Work task — Show the lines below that contain the string "DIAGNÓSTICA".

*** Recorded data Section Begins ***

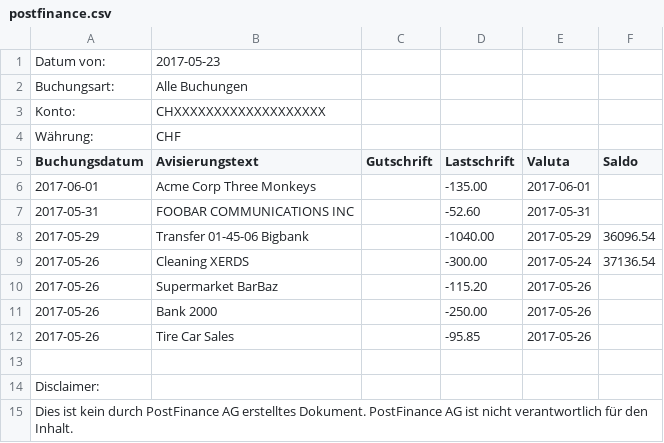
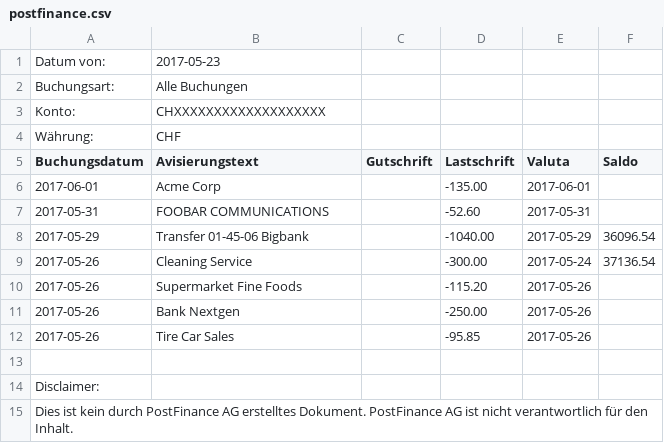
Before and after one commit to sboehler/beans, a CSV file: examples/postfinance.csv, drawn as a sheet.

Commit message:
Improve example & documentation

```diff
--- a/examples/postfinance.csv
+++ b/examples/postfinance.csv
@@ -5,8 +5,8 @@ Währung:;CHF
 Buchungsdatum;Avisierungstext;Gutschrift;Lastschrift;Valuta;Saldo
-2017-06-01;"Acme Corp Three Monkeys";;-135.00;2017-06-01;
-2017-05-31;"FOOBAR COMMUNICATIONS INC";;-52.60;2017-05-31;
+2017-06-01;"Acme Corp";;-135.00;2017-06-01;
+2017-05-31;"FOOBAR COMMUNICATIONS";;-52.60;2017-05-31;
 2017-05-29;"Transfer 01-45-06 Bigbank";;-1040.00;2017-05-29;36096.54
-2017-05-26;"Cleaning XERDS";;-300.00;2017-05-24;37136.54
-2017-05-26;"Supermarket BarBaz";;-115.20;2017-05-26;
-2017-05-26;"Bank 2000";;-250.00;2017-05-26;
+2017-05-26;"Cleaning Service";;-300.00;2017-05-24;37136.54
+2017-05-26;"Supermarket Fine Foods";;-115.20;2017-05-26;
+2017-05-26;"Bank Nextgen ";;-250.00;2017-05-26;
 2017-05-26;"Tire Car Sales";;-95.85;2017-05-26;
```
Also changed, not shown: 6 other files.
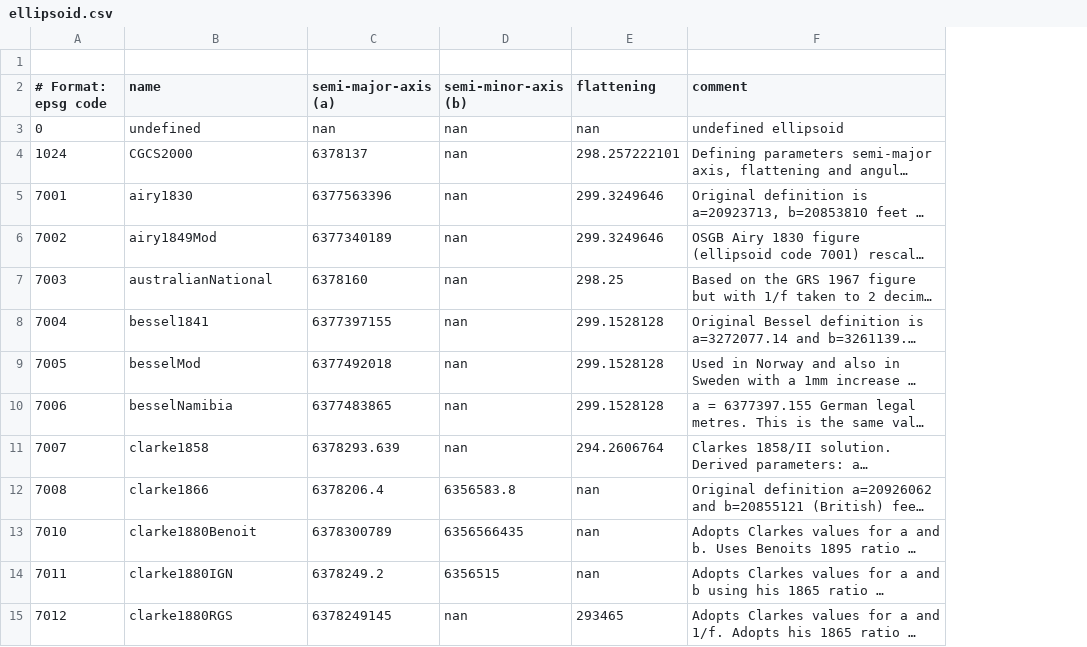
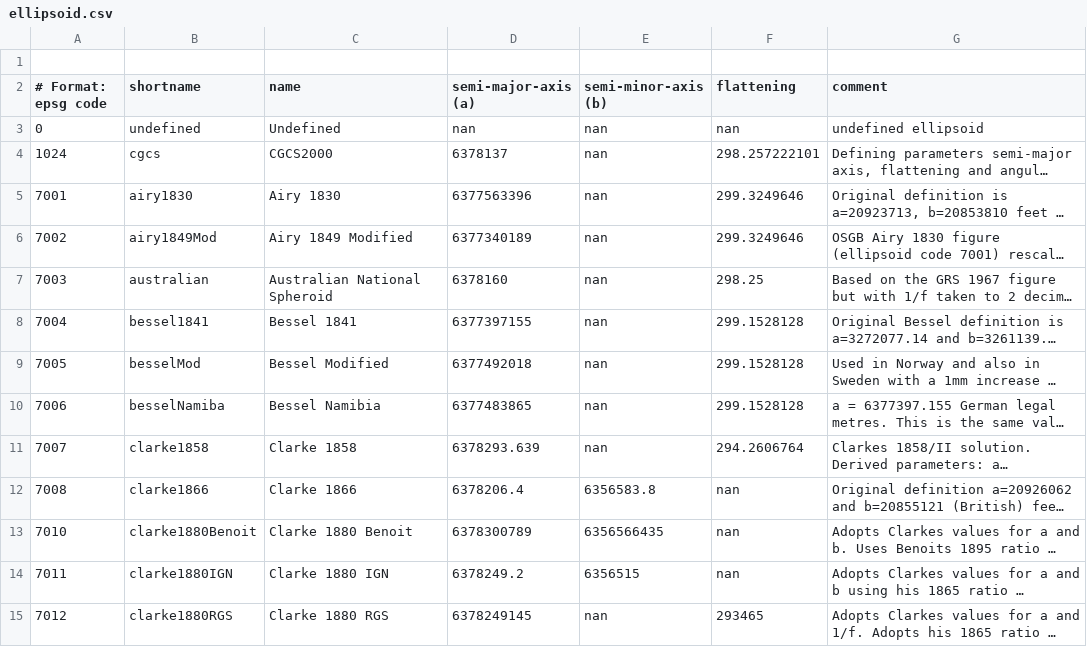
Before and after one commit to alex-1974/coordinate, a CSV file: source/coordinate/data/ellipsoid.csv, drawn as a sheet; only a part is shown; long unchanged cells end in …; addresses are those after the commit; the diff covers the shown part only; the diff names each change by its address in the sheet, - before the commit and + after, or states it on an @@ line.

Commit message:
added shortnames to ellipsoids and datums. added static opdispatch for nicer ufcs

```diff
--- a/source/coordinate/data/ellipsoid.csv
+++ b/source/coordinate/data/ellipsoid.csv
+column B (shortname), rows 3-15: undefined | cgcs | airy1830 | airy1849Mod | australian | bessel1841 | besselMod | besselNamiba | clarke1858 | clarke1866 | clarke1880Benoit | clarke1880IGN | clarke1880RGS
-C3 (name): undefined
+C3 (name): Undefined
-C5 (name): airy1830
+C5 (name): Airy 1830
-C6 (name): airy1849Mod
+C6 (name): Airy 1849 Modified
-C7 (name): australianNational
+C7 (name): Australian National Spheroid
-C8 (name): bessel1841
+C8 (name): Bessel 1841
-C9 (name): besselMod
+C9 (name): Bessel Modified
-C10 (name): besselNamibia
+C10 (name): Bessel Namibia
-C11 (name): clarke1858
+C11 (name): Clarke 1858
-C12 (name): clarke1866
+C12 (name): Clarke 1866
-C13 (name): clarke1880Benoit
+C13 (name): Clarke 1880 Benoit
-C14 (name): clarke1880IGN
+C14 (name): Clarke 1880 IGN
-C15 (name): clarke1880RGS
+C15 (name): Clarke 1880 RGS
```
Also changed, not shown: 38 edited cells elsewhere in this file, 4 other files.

*** Recorded data Section Ends ***
*** Recorded data Section Begins ***

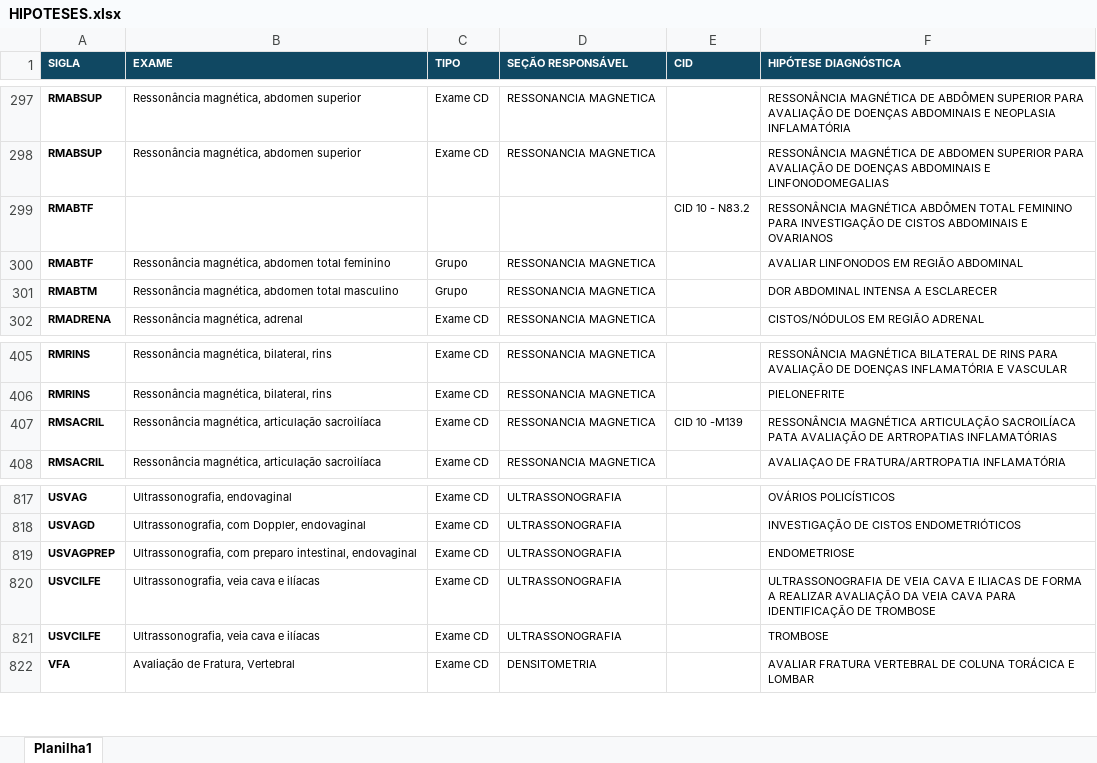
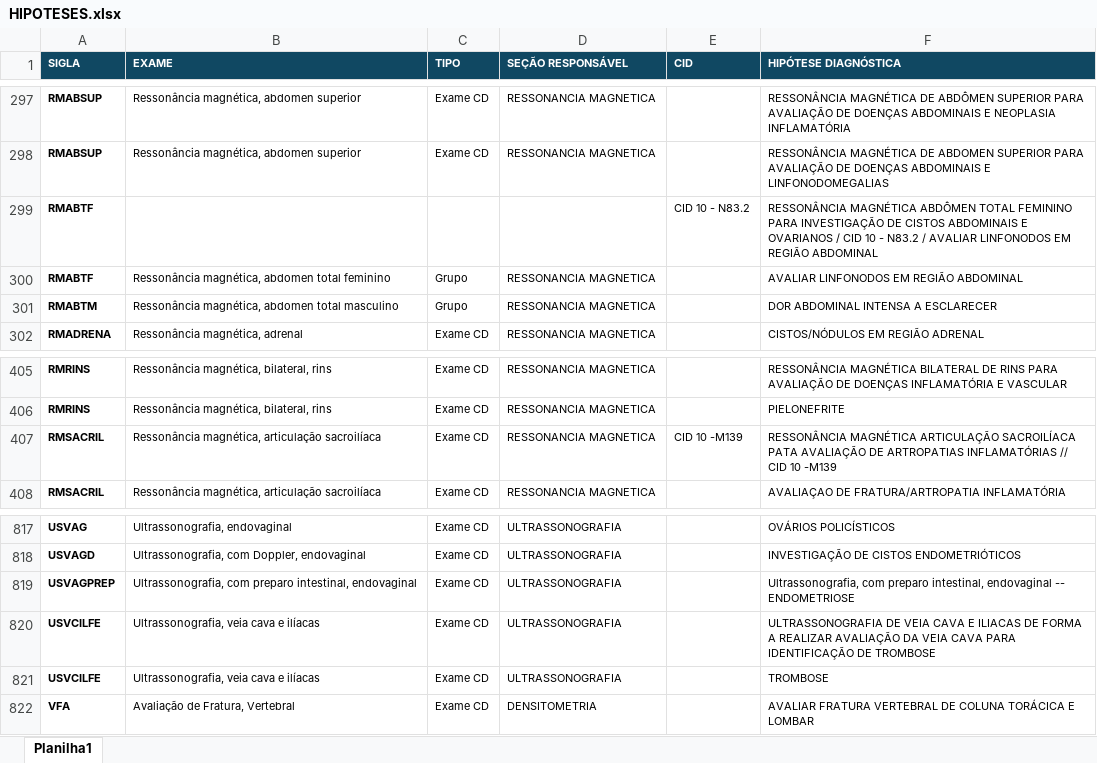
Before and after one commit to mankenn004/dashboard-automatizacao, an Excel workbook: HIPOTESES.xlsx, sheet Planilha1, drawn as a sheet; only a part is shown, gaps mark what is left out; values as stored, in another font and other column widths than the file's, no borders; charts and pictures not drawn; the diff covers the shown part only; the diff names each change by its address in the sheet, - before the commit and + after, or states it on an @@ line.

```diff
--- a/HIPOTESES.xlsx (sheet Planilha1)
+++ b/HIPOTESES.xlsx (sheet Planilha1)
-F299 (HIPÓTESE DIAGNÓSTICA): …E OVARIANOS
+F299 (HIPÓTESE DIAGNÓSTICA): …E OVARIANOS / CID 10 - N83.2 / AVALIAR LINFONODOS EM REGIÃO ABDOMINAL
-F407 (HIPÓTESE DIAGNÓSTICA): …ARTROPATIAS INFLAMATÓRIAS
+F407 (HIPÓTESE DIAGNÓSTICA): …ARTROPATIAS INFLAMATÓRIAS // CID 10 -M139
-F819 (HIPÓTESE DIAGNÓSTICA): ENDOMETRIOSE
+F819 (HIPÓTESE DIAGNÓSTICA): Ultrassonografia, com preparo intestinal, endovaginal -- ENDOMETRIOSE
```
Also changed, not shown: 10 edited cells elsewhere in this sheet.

*** Recorded data Section Ends ***

Exercise answer —
-F299 (HIPÓTESE DIAGNÓSTICA): …E OVARIANOS
+F299 (HIPÓTESE DIAGNÓSTICA): …E OVARIANOS / CID 10 - N83.2 / AVALIAR LINFONODOS EM REGIÃO ABDOMINAL
-F407 (HIPÓTESE DIAGNÓSTICA): …ARTROPATIAS INFLAMATÓRIAS
+F407 (HIPÓTESE DIAGNÓSTICA): …ARTROPATIAS INFLAMATÓRIAS // CID 10 -M139
-F819 (HIPÓTESE DIAGNÓSTICA): ENDOMETRIOSE
+F819 (HIPÓTESE DIAGNÓSTICA): Ultrassonografia, com preparo intestinal, endovaginal -- ENDOMETRIOSE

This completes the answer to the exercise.